The noted Oregon-based, interdisciplinary artist Harrell Fletcher had originally intended to visit Nashville last year. His trip was postponed, but the local arts community’s interest in his socially-engaged projects never waned. Fletcher is now scheduled to appear at Watkins College of Art, Design and & Film on March 28. The college has issued the following release:
Harrell Fletcher, an artist who specializes in socially-engaged, interdisciplinary projects, will speak at Watkins College of Art, Design & Film on Thursday, March 28, as part of the school’s Visiting Artists Series.
After a reception beginning at 6 p.m., Fletcher will discuss his unconventional approach to art making at 6:30 p.m. in the Watkins Theater. The event is free and the public is invited.
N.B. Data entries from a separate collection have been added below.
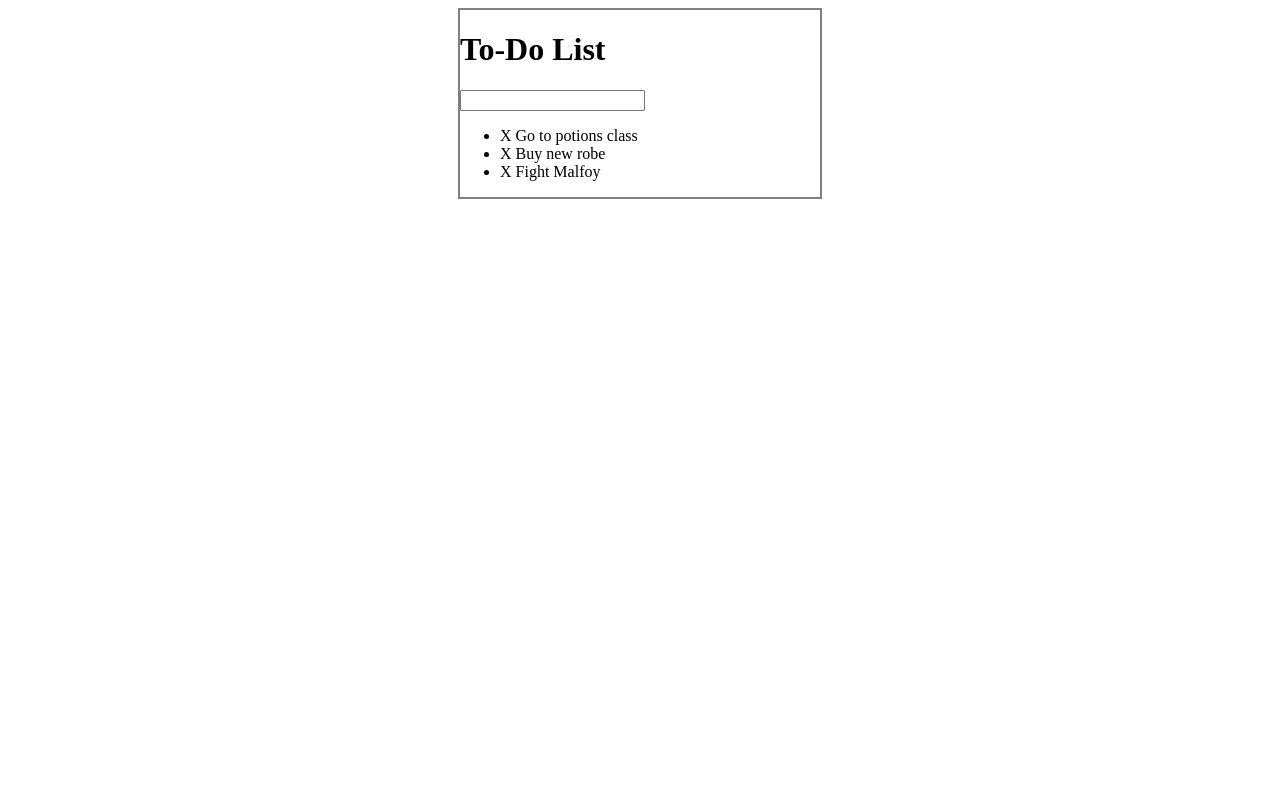
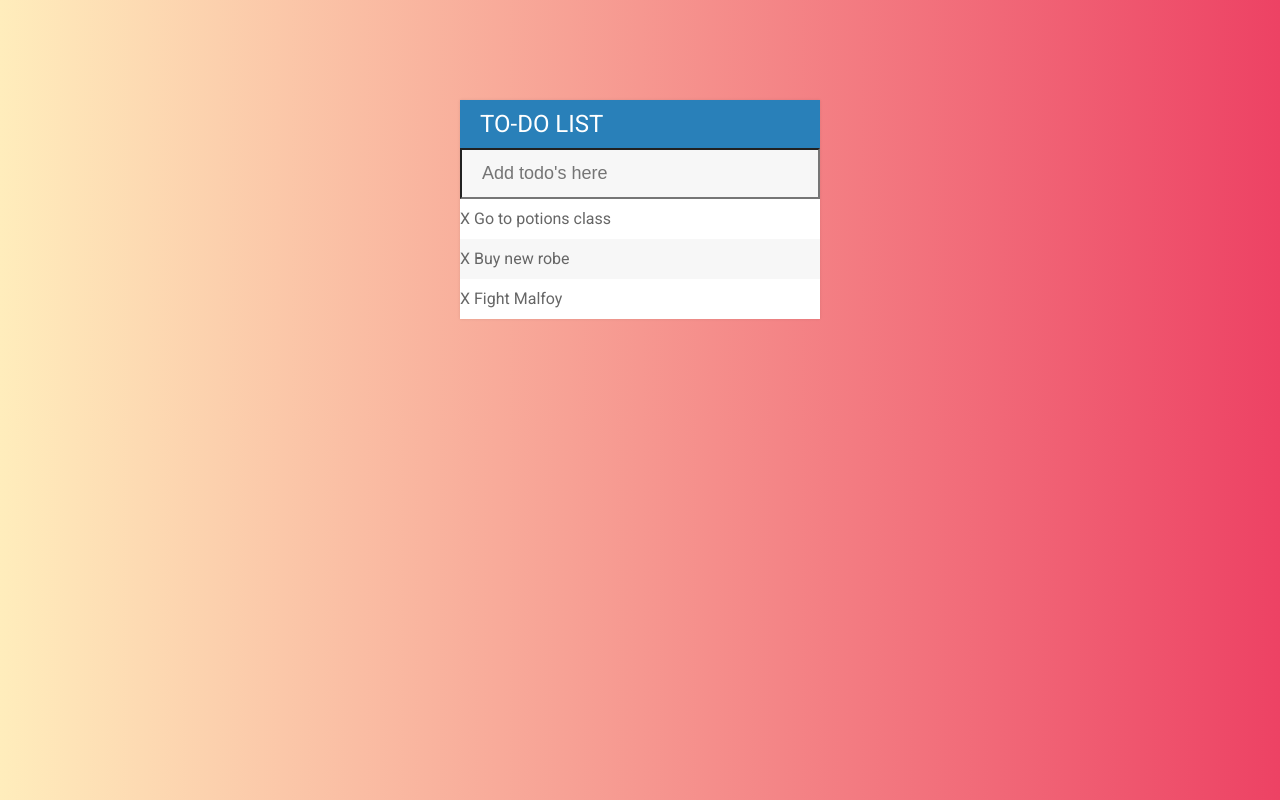
Before and after one commit to Arsainos/WebDeveloperBootcampStudy, a plain HTML site: page TodoList/index.html in a window 1280 px wide. Drawn offline with Linux system fonts and the light colour scheme.

Commit message:
Add the css

```diff
--- a/TodoList/assets/css/todos.css
+++ b/TodoList/assets/css/todos.css
@@ -1,10 +1,63 @@
+h1 {
+    background: #2980b9;
+    color: white;
+    margin: 0;
+    padding: 10px 20px;
+    text-transform: uppercase;
+    font-size: 24px;
+    font-weight: normal;
+}
+
+ul{
+    list-style: none;
+    margin: 0;
+    padding: 0;
+}
+
+body{
+    font-family: Roboto;
+}
+
+body{
+    background: #ED4264;  /* fallback for old browsers */
+    background: -webkit-linear-gradient(to right, #FFEDBC, #ED4264);  /* Chrome 10-25, Safari 5.1-6 */
+    background: linear-gradient(to right, #FFEDBC, #ED4264); /* W3C, IE 10+/ Edge, Firefox 16+, Chrome 26+, Opera 12+, Safari 7+ */
+}
+
 #container{
-    border: 2px solid grey;
     width: 360px;
-    margin: 0 auto;
+    margin: 100px auto;
+    background: #f7f7f7;
+    box-shadow: 0 0 3px rgba(0,0,0,0.1);
 }
 
 .completed{
     color: gray;
     text-decoration: line-through;
 }
+
+li{
+    background: #fff;
+    height: 40px;
+    line-height: 40px;
+    color: #666;
+}
+
+li:nth-child(2){
+    background: #f7f7f7;
+}
+
+input {
+    color: #2980b9;
+    font-size: 18px;
+    background-color: #f7f7f7;
+    width: 100%;
+    padding: 13px 13px 13px 20px;
+    box-sizing: border-box;
+}
+
+input:focus{
+    background: #fff;
+    border: 3px solid #2980b9;
+    outline: none;
+}
--- a/TodoList/assets/js/todos.js
+++ b/TodoList/assets/js/todos.js
@@ -1,10 +1,18 @@
-$("li").click(function(){
+$("ul").on("click", "li", function(){
     $(this).toggleClass("completed");
 });
 
-$("span").click(function(event){
+$("ul").on("click", "span", function(event){
     $(this).parent().fadeOut(500,function(){
         $(this).remove();
     });
     event.stopPropagation();
 });
+
+$("input[type='text']").keypress(function(event){
+    if(event.which === 13){
+        var todoText = $(this).val();
+        $(this).val("");
+        $("ul").append("<li><span>X</span> "+ todoText +"</li>");
+    }
+});
--- a/TodoList/index.html
+++ b/TodoList/index.html
@@ -6,12 +6,13 @@
     <title>Todo List</title>
     <meta name="viewport" content="width=device-width, initial-scale=1">
     <link rel="stylesheet" type="text/css" href="assets/css/todos.css">
+    <link href="https://fonts.googleapis.com/css?family=Roboto:400,700,500" rel="stylesheet" type="text/css">
     <script type="text/javascript" src="assets/js/lib/jquery-3.3.1.min.js"></script>
 </head>
 <body>
     <div id="container">
         <h1>To-Do List</h1>
-        <input type="text">
+        <input type="text" placeholder="Add todo's here">
 
         <ul>
             <li><span>X</span> Go to potions class</li>
```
Since the early 1990s, Fletcher has produced various collaborative, multimedia projects which frequently involve other artists and members of local communities. His work is often curatorial and interactive and, although it is typically playful, it almost always engages aspects of social and political life.
Over the years, his projects have ranged from an “alternative library” that he made while still an MFA student at California College of the Arts to a traveling exhibition of photographs he took at the War Remnants Museum in Ho Chi Minh City (entitled The American War). In 2004, his contribution to the Whitney Biennial included a publication featuring works by artists not invited to participate. In a 2002-2009 collaborative web project with the artist-filmmaker Miranda July, he solicited the broader public to submit responses to assignments like “repair something,” “heal yourself,” or “document your bald spot.”
Currently Associate Professor of Art and Social Practice at Portland State University in Portland, Oregon, Fletcher is a 2005 winner of the Alpert Award in the Arts, given to “creative experimenters who are challenging and transforming art, their respective disciplines, and society.” He has exhibited his projects at the San Francisco Museum of Modern Art, the Sculpture Center in New York, the Seattle Art Museum, the Royal College of Art in London, the National Gallery of Victoria in Melbourne, Australia, and other important venues. His work is in the collections of the New Museum, the Whitney Museum, and the Museum of Modern Art.
“Harrell Fletcher has broadened our understanding as to the importance of public interaction in the art world,” said Ron Lambert, assistant professor of fine art. “His work pioneers a practice of creating and exposing communities through a unique ability to leverage people, places and situations in ordinary contexts and making us aware of the richness that surrounds us on a daily basis.”
The Watkins Visiting Artists Series is an annual yearlong program that welcomes nationally and internationally recognized fine artists, designers, filmmakers, educators and critics to the campus and the community. The third season of the Watkins Visiting Artists Series kicked off in December with a presentation by video and performance artist Liz Magic Laser (New York’s Armory Show 2013 Artist Commission) and continued with a lecture by 3-D illustrator/animator Chris Sickels in conjunction with the Visiting Artist exhibition Illustration the Hard Way, now on view through April 4 in the Brownlee O. Currey, Jr. Gallery on campus. The series will conclude with an April 16 lecture by photographer Deborah Luster.
Watkins is located at 2298 Rosa L. Parks Boulevard in MetroCenter; free parking is available in the campus lot. For more information, visit www.watkins.edu or call 615-383-4848.
The Watkins Visiting Artists Series is made possible through a grant from the Memorial Foundation.